First, while I had previously conducted numerous telephone interviews on various cases, I found the in-person interview experience far superior and more effective. While a natural reaction is to want to use the majority of one's time during an interview trying to hammer home one's perspective, you may be particularly rewarded by also focusing on being a good listener.
Focusing on listening allows one to gain a much better insight as to why an examiner may be making some of his/her rejections. Regardless of whether you agree with all of those rejections, gaining a better understanding of the examiner's perspective can provide huge dividends (it's every bit as important for you to fully understand the examiner's position as it is for the examiner to understand yours); and establishing a strong, cooperative rapport is likely to expedite future prosecution by saving addtional exchanges of Office Actions and Responses as you fast-track the process of sorting out differing interpretations and perspectives with the examiner (just as you can expedite and improve the drafting of a patent application by meeting in-person with the inventors rather than relying solely on an exchange of documents).
Because you can better explain and discuss an invention via an interactive dialog, where you can observe the examiner's non-verbal expressions and gain better insights into the examiner's perspective and thought processes, an in-person interview can be a very shrewd and effective investment toward obtaining an expedited allowance of acceptable scope.
From Boston, ours was a surprisingly easy trip. US Airways has a shuttle leaving every hour from Logan. We left early in the morning (with no luggage--so no check-in or baggage claim delays) flew to Reagan National in about an hour and a half, jumped on the DC Metro and arrived at King's Street Station in about 15 minutes and then walked less than 10 minutes to the USPTO campus. As we had time left over after the interview before our afternoon return flight, we took a quick tour of the nearby George Washington National Masonic Memorial and enjoyed lunch on King Street in Arlington before heading back to the airport.
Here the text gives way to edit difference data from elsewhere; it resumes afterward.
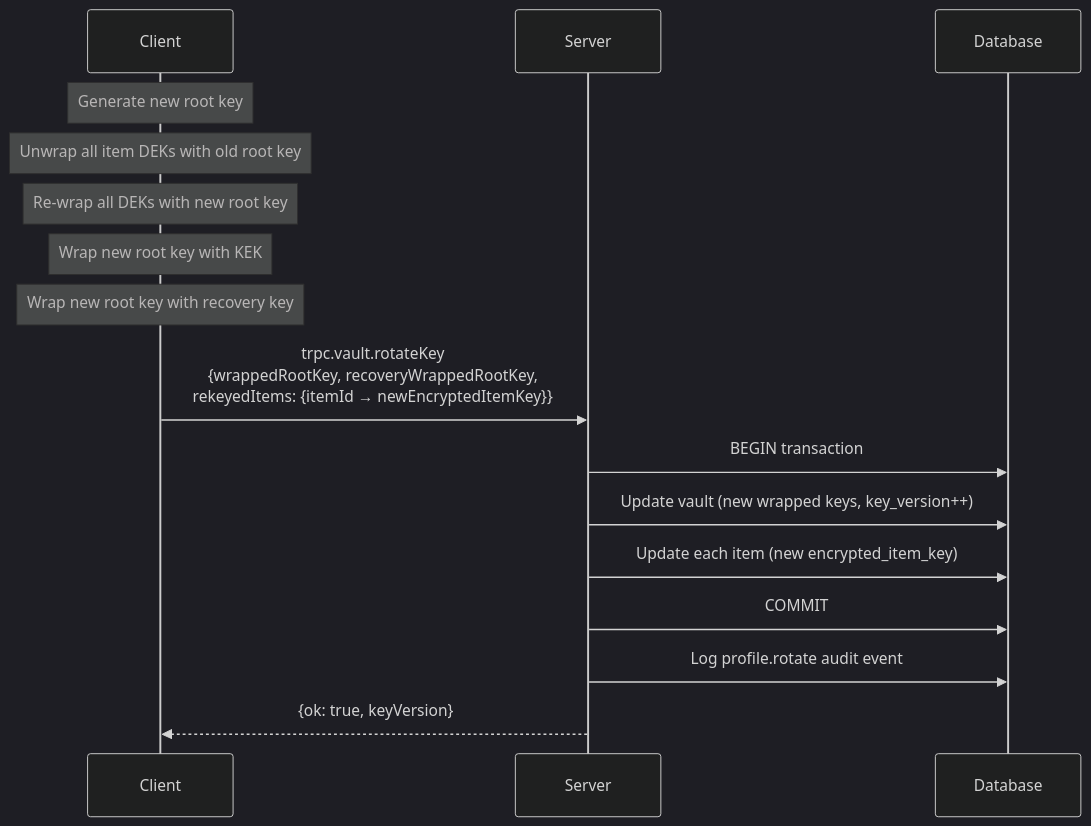
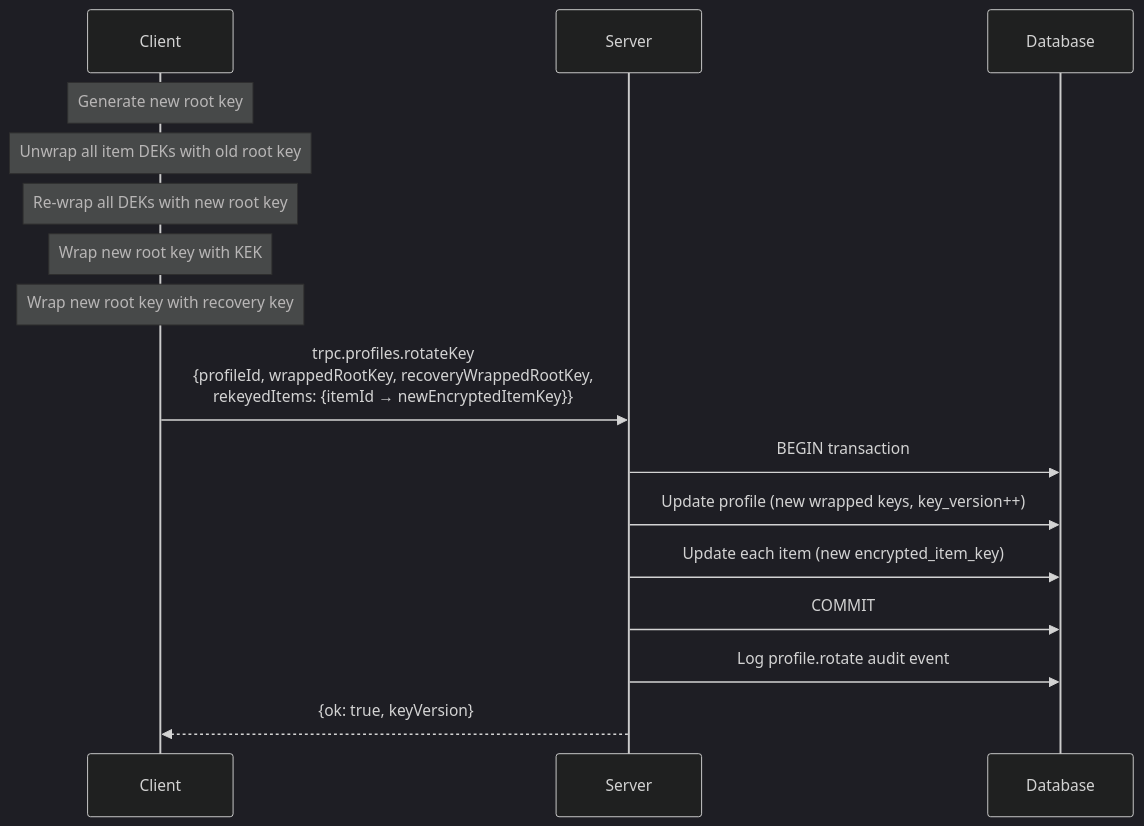
One commit to punitarani/abadge changed the third of 3 diagrams in docs/ENVELOPE_SPEC.md. Above: the diagram before and after it, drawn with Mermaid (dark theme). The commit also changed other lines of this file and 2 other files, not shown here.

Commit message:
docs(api): rewrite API.md as REST reference; remove vault.* references
Replace the tRPC-only API reference with a /v1 REST endpoint catalog
sourced from the OpenAPI 3.1 spec at /v1/openapi.json. Includes auth
header conventions, error envelope, rate limits, and pagination.

Also scrub the last namespace-level vault.* references from
ARCHITECTURE.md and ENVELOPE_SPEC.md; profile management flows
through profiles.* and POST /v1/orgs/{orgId}/profiles.

````diff
--- a/docs/ENVELOPE_SPEC.md
+++ b/docs/ENVELOPE_SPEC.md
@@ -208,20 +208,20 @@
 ```mermaid
 sequenceDiagram
   participant User as Client
   participant API as Server
   participant DB as Database
 
   Note over User: Generate new root key
   Note over User: Unwrap all item DEKs with old root key
   Note over User: Re-wrap all DEKs with new root key
   Note over User: Wrap new root key with KEK
   Note over User: Wrap new root key with recovery key
 
-  User->>API: trpc.vault.rotateKey<br/>{wrappedRootKey, recoveryWrappedRootKey,<br/>rekeyedItems: {itemId → newEncryptedItemKey}}
+  User->>API: trpc.profiles.rotateKey<br/>{profileId, wrappedRootKey, recoveryWrappedRootKey,<br/>rekeyedItems: {itemId → newEncryptedItemKey}}
   API->>DB: BEGIN transaction
-  API->>DB: Update vault (new wrapped keys, key_version++)
+  API->>DB: Update profile (new wrapped keys, key_version++)
   API->>DB: Update each item (new encrypted_item_key)
   API->>DB: COMMIT
   API->>DB: Log profile.rotate audit event
   API-->>User: {ok: true, keyVersion}
 ```
````
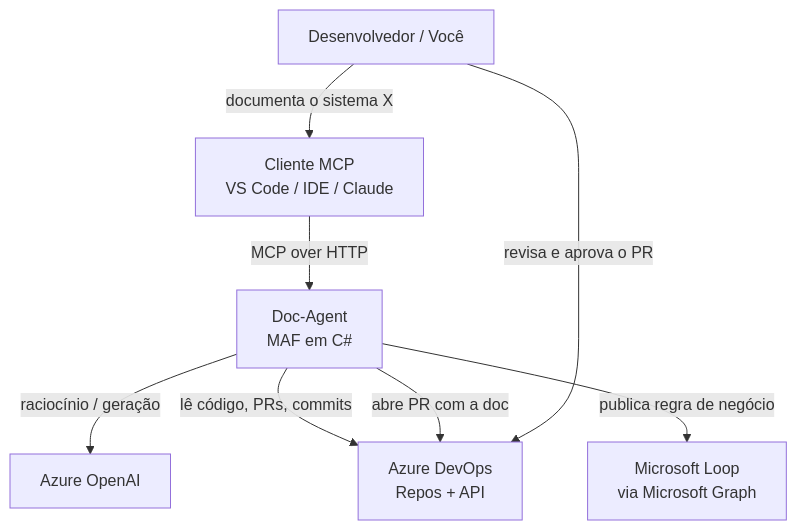
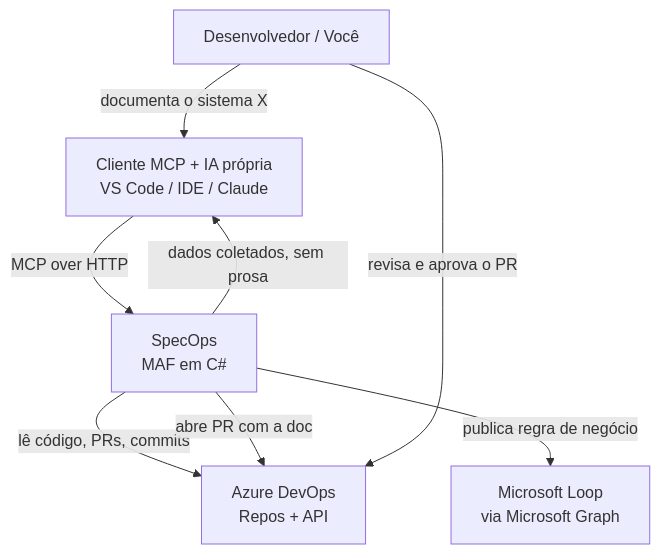
Before and after one commit to Madusalves/mcp: the diagram in README.md, drawn with Mermaid. The commit also changed other lines of this file and 170 other files, not shown here.

````diff
--- a/README.md
+++ b/README.md
@@ -48,10 +92,10 @@
 ```mermaid
 flowchart TD
-    Dev[Desenvolvedor / Você] -->|"documenta o sistema X"| Client[Cliente MCP\nVS Code / IDE / Claude]
-    Client -->|MCP over HTTP| Agent[Doc-Agent\nMAF em C#]
-    Agent -->|raciocínio / geração| AOAI[Azure OpenAI]
+    Dev[Desenvolvedor / Você] -->|"documenta o sistema X"| Client[Cliente MCP + IA própria\nVS Code / IDE / Claude]
+    Client -->|MCP over HTTP| Agent[SpecOps\nMAF em C#]
     Agent -->|lê código, PRs, commits| ADO[Azure DevOps\nRepos + API]
+    Agent -->|dados coletados, sem prosa| Client
     Agent -->|publica regra de negócio| Loop[Microsoft Loop\nvia Microsoft Graph]
     Agent -->|abre PR com a doc| ADO
     Dev -->|revisa e aprova o PR| ADO
 ```
````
All in all, an enjoyable, stimulating, rewarding and productive investment of the better part of a day. The examiners, who were both very gracious, seemed to enjoy and appreciate it as well.